J&J may buy Synthes in $20-bn deal

United States-based healthcare and consumer products maker Johnson & Johnson is in talks to buy Synthes, a Swiss-American medical equipment manufacturer, in a deal that could be worth $20 billion, according to several unconfirmed reports.

How far the talks have progressed is not clear; The Wall Street Journal suggests they are still at a nascent stage and could well fall apart. But if the deal goes through it would be one of the biggest healthcare takeovers in recent years and the largest ever by Johnson & Johnson.

Synthes, which is based in West Chester, Pa. but is listed on the Swiss stock exchange, is a big manufacturer of implants to repair bone fractures, as well as surgical power tools. North America accounts for roughly 60 per cent of the company's revenue.

Its largest shareholder is its chairman Hansjörg Wyss, who with his family owns about 47.8 per cent of the company.

A 1965 graduate of Harvard Business School who joined Synthes in 1977, Wyss is the second-wealthiest person in Switzerland, with Forbes estimating his net worth at about $6 billion. He donated $125 million to Harvard University in 2008, the biggest single gift in the history of the school.

The WSJ points out that Johnson & Johnson has long been set to strike a big deal. It has a relatively low amount of debt, as well as $28 billion in cash and short-term investments and $14 billion in annual free cash flow.

Johnson & Johnson has struck about six deals worth more than $1 billion since 1998. Its largest takeover to date was its $16.6-billion purchase of Pfizer's consumer health care division in 2006. That same year, the company lost a bidding war for Guidant, a maker of stents and pacemakers, to Boston Scientific, which ultimately paid nearly $27 billion.

In late December, Johnson & Johnson bid $2.4 billion for the shares in Crucell, a Dutch biotechnology company.

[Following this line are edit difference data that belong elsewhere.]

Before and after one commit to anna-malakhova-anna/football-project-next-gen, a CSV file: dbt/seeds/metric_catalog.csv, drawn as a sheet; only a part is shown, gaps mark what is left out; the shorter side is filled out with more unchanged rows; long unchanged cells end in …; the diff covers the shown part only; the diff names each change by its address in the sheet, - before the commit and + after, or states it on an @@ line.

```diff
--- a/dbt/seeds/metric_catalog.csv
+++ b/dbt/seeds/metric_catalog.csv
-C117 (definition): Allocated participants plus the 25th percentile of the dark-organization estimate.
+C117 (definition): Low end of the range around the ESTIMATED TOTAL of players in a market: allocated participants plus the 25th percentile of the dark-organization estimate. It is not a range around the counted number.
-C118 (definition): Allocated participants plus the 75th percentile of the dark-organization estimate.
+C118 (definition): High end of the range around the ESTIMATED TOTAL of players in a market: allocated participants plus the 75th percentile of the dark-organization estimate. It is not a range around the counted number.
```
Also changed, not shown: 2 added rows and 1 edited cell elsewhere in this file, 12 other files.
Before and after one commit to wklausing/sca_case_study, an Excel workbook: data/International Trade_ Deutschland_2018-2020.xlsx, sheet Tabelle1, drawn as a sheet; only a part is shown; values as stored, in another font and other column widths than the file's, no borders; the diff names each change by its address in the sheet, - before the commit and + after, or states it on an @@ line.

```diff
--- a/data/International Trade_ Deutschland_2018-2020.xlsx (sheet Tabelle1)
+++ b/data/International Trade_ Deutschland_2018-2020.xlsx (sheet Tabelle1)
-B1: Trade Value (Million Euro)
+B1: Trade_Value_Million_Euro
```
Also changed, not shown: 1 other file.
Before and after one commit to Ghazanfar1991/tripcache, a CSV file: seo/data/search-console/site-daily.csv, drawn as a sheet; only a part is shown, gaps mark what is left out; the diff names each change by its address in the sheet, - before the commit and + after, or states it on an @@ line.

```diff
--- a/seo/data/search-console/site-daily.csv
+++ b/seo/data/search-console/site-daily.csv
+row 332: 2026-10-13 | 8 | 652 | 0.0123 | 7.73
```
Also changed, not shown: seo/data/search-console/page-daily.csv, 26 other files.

Though perhaps best known for its consumer health products like shampoo, Johnson & Johnson has increasingly shifted to medical devices, which was its biggest source of sales last year at $24.6 billion. Among the division's existing offerings are knee and hip replacements, as well as endoscopy and sterilisation products and Acuvue contact lenses.